START Available records

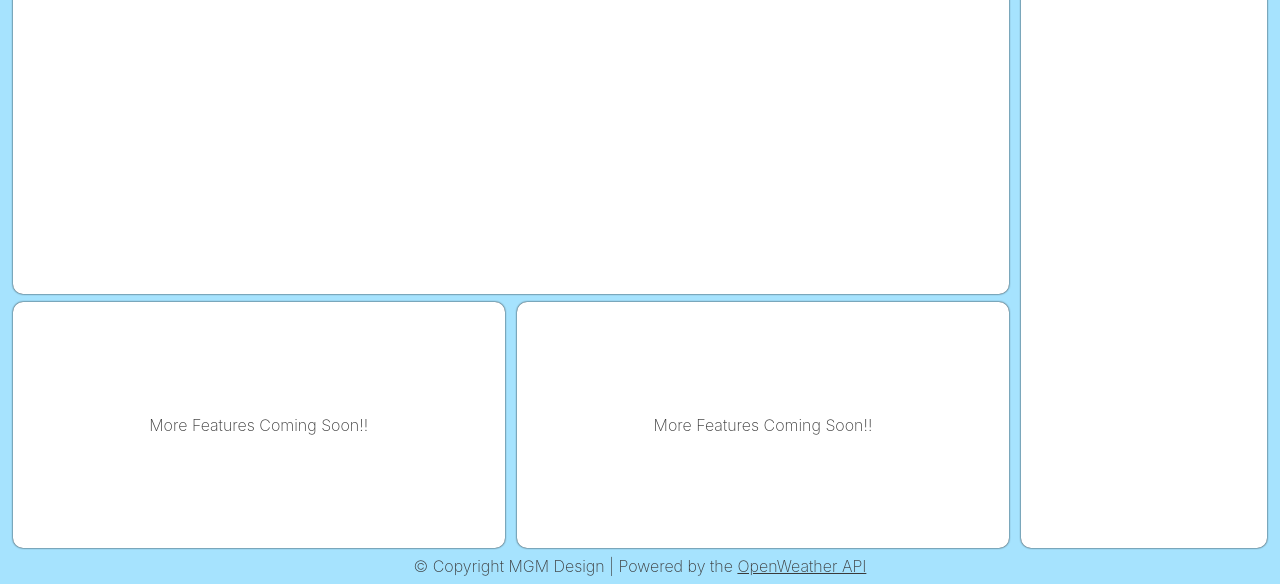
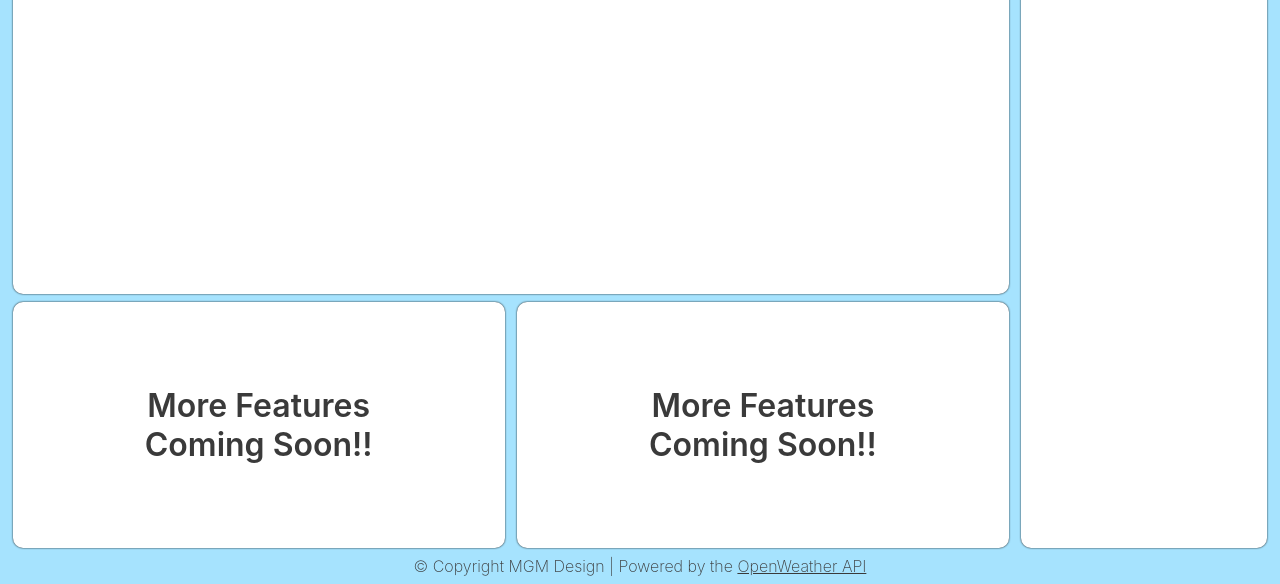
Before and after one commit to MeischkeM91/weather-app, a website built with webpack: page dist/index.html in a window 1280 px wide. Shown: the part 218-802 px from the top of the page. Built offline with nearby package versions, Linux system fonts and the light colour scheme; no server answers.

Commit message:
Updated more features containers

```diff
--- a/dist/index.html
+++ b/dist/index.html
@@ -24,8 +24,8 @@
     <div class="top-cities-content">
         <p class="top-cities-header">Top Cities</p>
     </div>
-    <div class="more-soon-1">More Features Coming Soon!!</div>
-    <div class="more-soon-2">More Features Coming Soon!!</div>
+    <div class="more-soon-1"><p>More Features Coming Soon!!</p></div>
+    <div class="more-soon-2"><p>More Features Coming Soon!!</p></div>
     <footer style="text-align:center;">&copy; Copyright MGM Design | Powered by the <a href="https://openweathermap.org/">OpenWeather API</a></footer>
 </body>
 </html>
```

END Available records

#### [Exercise directions]
Could you output all of the records exactly, without their pictures?

#### [Result]
Before and after one commit to MeischkeM91/weather-app, a website built with webpack: page dist/index.html in a window 1280 px wide. Shown: the part 218-802 px from the top of the page. Built offline with nearby package versions, Linux system fonts and the light colour scheme; no server answers.

Commit message:
Updated more features containers

```diff
--- a/dist/index.html
+++ b/dist/index.html
@@ -24,8 +24,8 @@
     <div class="top-cities-content">
         <p class="top-cities-header">Top Cities</p>
     </div>
-    <div class="more-soon-1">More Features Coming Soon!!</div>
-    <div class="more-soon-2">More Features Coming Soon!!</div>
+    <div class="more-soon-1"><p>More Features Coming Soon!!</p></div>
+    <div class="more-soon-2"><p>More Features Coming Soon!!</p></div>
     <footer style="text-align:center;">&copy; Copyright MGM Design | Powered by the <a href="https://openweathermap.org/">OpenWeather API</a></footer>
 </body>
 </html>
```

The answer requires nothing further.